The founders of the Way began writing the statutes in 1997. Founder Kiko Arguello has wished to avoid the written word and juridical formulas, fearing that they would stifle the freshness of spirit that inspired the birth and development of the Way.

Arguello, a Spaniard, founded the Way after being an atheist and suffering an existential crisis. He changed his life and embraced Christianity with great intensity. In 1964 he went to live with the poor in shantytowns on the outskirts of Madrid.

While associating with the poor, Arguello discovered a catechetical theological synthesis, which enabled him to form a community that lives celebrating the Word of God and the Eucharist. The stress is on the Word, the liturgy and the community. The charism now has about 1 million followers worldwide.

In his letter, John Paul II explains: "the apostolic exhortation ´Christifidelis Laici,´ emphasizes that ´no charism dispenses a person from reference and submission to the Pastors of the Church.´ The Pope quoted what was written in this connection in the dogmatic constitution "Lumen Gentium": "Those who have charge over the Church should judge the genuineness and proper use of these gifts, through their office not indeed to extinguish the Spirit, but to test all things and hold fast to what is good" (No. 12).

John Paul II stressed that the recognition and acceptance of charisms "is not an easy process." It requires "profound discernment of the will of God, and must constantly be accompanied by prayer." The culmination of the process is "the official act of recognition and approval of the statutes, as a clear and safe rule of life."

The letter responds implicitly to bishops, who have questioned the Vatican about the juridical position of the Neocatechumenate, as it is also known. The Holy Father indicates that the Pontifical Council for the Laity is responsible for the ecclesial approval of the Way and its following in the future.

This decision was taken not only "because of the authority that belongs" to the Council for the Laity, but also "because of the singular experience it has in this matter."

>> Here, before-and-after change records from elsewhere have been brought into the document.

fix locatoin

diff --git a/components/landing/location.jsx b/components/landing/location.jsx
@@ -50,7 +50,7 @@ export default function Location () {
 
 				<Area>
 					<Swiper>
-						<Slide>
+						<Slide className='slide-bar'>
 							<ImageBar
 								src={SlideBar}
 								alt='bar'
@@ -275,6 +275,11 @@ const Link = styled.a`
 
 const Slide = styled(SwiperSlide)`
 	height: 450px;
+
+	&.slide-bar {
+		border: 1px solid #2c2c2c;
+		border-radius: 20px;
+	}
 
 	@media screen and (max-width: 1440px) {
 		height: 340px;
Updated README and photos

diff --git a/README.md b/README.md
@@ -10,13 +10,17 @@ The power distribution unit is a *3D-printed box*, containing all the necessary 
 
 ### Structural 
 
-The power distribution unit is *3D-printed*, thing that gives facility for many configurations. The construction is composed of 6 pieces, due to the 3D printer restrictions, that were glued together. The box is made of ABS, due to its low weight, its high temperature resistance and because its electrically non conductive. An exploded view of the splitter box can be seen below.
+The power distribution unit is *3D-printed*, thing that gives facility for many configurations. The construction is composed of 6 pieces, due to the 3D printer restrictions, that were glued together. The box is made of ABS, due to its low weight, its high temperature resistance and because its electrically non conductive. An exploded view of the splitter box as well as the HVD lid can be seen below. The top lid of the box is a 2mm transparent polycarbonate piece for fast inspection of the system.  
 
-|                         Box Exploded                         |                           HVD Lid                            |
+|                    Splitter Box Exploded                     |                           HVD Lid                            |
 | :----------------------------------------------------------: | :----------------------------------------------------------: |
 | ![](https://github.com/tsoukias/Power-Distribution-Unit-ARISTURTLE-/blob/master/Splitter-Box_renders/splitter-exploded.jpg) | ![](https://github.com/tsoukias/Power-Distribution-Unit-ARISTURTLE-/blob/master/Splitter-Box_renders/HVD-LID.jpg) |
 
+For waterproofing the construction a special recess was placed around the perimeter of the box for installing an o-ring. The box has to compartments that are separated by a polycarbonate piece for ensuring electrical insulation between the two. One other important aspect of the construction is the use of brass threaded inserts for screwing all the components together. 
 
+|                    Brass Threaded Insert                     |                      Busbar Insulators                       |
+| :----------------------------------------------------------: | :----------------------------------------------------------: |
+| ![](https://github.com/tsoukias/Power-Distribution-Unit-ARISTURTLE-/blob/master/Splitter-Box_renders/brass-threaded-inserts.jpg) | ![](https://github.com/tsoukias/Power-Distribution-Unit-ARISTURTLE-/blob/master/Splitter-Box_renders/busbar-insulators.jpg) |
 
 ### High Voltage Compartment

"On this is based the hope for a happy outcome of the procedure that is already entering its final phase," the Pope wrote.